Required action: Every line of the data below that holds the string "results" needs to be reported.

[Detected change data]
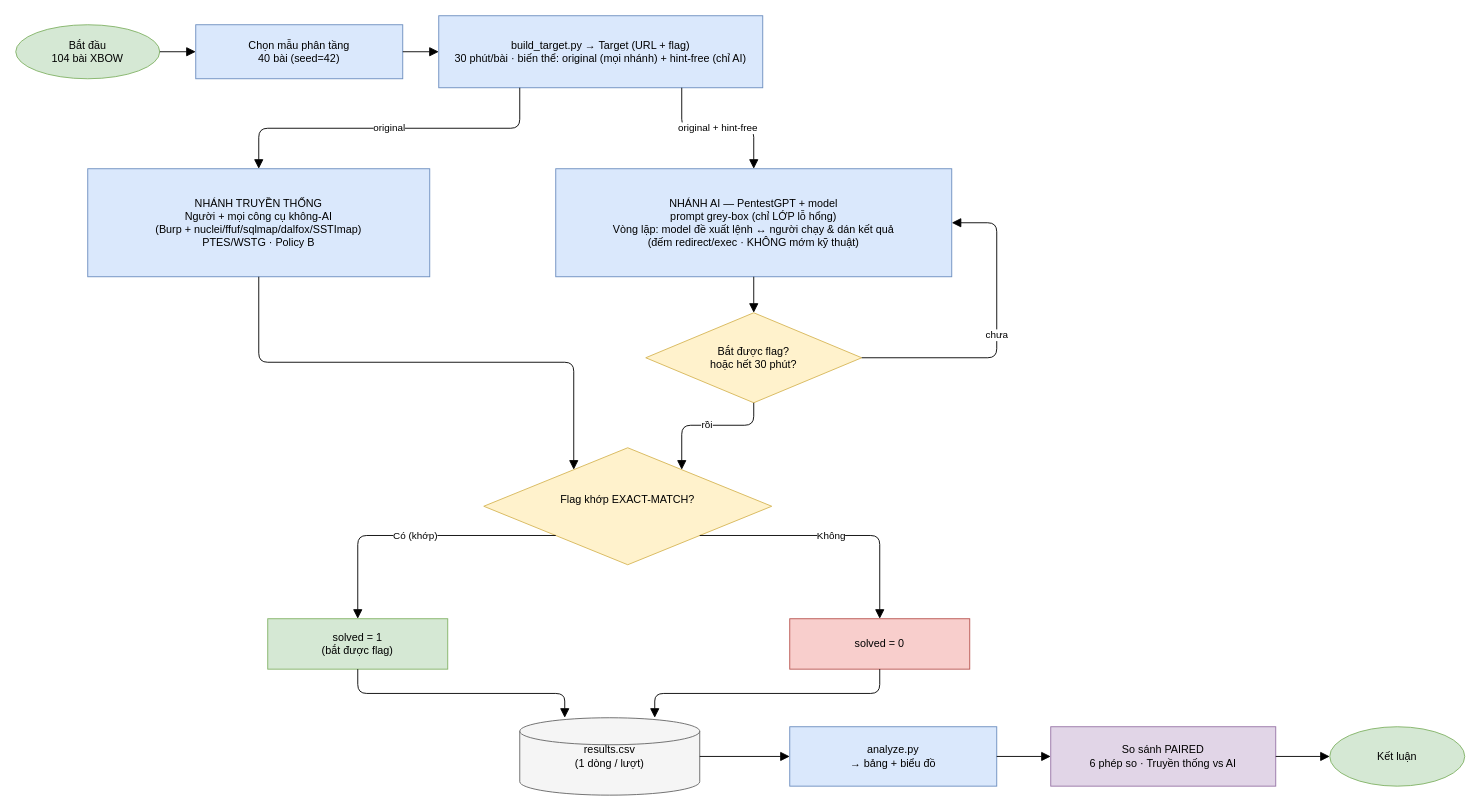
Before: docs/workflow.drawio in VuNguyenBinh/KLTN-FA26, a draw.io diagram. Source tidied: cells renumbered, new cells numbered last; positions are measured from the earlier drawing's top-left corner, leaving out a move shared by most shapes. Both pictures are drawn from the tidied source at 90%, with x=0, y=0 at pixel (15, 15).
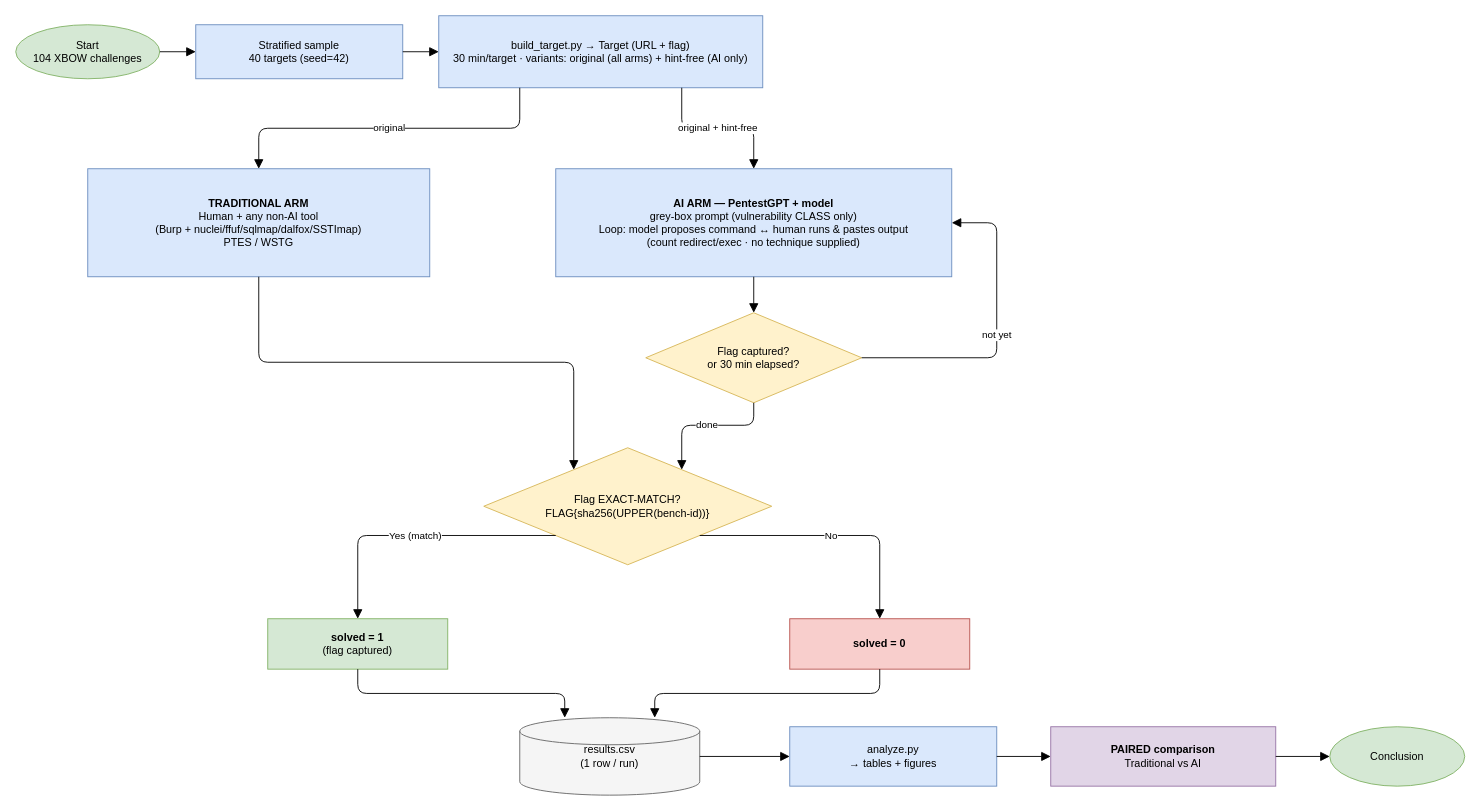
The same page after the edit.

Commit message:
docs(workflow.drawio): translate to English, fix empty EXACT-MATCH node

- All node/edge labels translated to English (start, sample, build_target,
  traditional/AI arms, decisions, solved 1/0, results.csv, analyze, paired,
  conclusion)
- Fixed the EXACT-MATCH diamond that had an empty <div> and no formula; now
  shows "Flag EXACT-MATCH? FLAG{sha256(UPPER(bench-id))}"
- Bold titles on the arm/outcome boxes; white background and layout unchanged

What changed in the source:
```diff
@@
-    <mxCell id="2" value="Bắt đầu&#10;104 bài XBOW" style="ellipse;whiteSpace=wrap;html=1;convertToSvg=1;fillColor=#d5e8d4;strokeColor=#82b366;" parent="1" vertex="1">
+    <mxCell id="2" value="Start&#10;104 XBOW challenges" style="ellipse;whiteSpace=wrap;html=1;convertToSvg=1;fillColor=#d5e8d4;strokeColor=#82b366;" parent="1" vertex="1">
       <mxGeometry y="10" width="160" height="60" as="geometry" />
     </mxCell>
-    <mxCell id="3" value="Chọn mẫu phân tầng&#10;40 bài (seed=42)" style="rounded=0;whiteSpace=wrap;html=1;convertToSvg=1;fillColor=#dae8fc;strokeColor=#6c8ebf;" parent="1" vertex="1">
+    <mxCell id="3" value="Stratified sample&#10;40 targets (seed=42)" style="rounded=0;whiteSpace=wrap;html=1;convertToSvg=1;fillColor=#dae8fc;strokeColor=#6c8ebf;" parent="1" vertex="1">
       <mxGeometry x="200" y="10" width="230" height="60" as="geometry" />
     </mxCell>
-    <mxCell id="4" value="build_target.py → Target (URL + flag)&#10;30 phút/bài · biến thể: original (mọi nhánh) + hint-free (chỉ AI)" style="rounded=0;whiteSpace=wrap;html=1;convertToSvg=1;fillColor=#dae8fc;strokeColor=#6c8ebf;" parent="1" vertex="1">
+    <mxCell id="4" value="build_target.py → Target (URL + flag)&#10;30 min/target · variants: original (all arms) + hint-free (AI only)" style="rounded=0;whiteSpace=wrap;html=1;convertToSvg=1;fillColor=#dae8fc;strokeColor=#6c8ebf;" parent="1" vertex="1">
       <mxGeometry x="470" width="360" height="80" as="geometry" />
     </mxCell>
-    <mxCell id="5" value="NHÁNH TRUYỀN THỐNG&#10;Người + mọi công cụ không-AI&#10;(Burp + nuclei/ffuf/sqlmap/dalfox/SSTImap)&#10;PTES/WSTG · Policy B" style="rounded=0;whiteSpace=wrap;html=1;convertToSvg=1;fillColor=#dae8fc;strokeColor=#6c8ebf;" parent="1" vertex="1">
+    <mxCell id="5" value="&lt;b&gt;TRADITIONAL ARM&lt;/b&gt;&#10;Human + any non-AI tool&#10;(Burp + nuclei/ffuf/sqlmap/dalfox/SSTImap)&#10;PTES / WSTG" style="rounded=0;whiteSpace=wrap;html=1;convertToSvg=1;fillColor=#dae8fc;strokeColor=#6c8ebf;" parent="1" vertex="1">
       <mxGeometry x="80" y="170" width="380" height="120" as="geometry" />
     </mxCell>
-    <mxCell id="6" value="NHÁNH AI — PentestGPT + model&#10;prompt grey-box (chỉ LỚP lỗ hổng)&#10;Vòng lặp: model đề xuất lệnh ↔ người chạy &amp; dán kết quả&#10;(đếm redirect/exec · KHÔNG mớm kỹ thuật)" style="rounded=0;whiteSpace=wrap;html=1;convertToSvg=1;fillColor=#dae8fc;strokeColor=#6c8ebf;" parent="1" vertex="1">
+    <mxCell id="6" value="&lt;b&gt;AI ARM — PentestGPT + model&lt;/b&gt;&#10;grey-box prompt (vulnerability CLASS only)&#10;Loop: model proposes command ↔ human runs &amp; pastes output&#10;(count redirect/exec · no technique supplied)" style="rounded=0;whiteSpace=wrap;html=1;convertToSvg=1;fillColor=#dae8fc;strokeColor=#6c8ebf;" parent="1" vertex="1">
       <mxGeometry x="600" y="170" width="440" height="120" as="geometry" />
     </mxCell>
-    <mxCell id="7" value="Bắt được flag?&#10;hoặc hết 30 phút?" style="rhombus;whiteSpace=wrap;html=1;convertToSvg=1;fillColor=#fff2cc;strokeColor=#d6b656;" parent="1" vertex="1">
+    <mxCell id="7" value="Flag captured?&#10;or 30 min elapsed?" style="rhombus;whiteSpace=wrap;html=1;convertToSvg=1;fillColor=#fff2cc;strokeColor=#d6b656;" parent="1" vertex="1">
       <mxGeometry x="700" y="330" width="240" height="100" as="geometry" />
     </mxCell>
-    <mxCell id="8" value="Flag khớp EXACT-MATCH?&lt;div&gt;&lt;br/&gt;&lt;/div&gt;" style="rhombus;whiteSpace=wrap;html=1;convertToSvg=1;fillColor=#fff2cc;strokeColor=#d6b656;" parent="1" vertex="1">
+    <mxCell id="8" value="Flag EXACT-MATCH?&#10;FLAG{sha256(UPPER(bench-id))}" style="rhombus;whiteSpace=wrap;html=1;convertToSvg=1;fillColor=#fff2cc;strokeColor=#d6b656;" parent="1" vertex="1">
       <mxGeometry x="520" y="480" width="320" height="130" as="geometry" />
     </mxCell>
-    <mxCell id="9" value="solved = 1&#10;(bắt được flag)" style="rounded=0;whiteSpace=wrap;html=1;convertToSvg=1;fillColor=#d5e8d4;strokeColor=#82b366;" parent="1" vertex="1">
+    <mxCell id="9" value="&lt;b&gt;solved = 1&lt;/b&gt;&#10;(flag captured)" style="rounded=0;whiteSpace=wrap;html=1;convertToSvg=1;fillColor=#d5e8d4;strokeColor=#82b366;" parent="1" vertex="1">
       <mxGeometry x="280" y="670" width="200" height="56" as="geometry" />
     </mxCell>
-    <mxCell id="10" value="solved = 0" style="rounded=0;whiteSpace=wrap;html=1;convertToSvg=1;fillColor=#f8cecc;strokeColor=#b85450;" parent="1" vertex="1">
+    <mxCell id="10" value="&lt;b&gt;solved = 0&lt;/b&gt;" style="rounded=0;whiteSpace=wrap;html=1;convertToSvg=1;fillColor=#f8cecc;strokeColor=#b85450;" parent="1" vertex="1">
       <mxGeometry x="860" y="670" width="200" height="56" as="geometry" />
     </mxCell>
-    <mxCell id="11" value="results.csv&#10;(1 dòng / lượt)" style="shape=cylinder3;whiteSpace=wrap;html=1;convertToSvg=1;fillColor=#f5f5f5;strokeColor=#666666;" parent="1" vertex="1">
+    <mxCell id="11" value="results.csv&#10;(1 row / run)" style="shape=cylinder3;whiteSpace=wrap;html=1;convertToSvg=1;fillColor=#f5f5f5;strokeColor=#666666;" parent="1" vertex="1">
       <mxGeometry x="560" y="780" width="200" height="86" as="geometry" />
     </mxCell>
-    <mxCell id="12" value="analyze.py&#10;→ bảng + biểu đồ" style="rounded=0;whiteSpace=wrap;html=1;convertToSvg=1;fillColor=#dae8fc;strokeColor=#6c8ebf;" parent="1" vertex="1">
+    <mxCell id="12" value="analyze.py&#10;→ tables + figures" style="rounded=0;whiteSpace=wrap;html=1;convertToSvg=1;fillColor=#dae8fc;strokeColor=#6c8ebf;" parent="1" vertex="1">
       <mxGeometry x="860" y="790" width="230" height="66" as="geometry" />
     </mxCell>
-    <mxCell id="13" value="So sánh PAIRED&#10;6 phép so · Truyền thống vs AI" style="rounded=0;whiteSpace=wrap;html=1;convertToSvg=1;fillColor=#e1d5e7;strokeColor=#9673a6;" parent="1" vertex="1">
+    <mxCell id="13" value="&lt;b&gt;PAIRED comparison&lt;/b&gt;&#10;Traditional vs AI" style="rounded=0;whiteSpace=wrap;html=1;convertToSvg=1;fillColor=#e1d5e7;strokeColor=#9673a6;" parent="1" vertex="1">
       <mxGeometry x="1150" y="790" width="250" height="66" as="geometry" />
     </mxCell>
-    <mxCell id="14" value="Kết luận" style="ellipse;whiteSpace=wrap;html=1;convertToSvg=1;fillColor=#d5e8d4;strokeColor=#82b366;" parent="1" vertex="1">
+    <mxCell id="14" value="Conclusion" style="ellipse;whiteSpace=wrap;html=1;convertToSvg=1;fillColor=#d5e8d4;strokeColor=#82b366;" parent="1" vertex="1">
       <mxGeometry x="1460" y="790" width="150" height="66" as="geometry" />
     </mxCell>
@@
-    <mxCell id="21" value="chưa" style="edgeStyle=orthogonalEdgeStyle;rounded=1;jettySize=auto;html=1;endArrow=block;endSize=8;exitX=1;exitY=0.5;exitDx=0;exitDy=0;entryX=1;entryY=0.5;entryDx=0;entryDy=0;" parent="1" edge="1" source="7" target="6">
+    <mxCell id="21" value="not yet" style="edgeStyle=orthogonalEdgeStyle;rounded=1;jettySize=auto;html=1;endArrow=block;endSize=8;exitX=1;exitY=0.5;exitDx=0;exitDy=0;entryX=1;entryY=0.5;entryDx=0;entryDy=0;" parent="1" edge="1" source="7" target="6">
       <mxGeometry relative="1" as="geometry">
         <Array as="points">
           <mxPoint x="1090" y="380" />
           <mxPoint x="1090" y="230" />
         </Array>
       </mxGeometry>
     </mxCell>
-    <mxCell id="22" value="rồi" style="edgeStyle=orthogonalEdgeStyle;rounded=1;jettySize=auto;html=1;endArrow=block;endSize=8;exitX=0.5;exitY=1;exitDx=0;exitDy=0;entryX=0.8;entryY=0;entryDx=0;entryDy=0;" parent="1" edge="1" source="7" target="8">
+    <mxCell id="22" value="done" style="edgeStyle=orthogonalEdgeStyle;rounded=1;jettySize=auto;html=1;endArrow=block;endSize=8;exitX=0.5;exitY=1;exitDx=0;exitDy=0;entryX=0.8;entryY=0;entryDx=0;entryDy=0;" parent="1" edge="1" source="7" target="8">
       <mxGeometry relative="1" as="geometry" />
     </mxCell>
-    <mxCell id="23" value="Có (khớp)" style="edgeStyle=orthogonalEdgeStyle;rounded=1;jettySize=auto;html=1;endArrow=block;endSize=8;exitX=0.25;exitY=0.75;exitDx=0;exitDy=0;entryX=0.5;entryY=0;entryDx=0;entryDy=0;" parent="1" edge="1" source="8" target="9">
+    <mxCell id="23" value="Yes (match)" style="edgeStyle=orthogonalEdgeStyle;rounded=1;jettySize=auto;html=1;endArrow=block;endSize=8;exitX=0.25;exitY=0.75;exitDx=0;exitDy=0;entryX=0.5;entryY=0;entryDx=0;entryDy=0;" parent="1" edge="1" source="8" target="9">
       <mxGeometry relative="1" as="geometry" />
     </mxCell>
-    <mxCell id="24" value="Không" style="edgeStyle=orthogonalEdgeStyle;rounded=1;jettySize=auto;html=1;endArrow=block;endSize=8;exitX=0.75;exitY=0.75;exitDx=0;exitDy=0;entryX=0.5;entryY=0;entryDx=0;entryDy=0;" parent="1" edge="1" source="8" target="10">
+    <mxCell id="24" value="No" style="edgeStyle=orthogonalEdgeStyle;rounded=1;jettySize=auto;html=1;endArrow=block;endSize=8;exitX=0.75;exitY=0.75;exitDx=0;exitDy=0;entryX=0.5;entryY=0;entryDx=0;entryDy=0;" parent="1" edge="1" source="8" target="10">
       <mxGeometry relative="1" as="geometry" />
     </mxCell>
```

Exercise output:
  traditional/AI arms, decisions, solved 1/0, results.csv, analyze, paired,
-    <mxCell id="11" value="results.csv&#10;(1 dòng / lượt)" style="shape=cylinder3;whiteSpace=wrap;html=1;convertToSvg=1;fillColor=#f5f5f5;strokeColor=#666666;" parent="1" vertex="1">
+    <mxCell id="11" value="results.csv&#10;(1 row / run)" style="shape=cylinder3;whiteSpace=wrap;html=1;convertToSvg=1;fillColor=#f5f5f5;strokeColor=#666666;" parent="1" vertex="1">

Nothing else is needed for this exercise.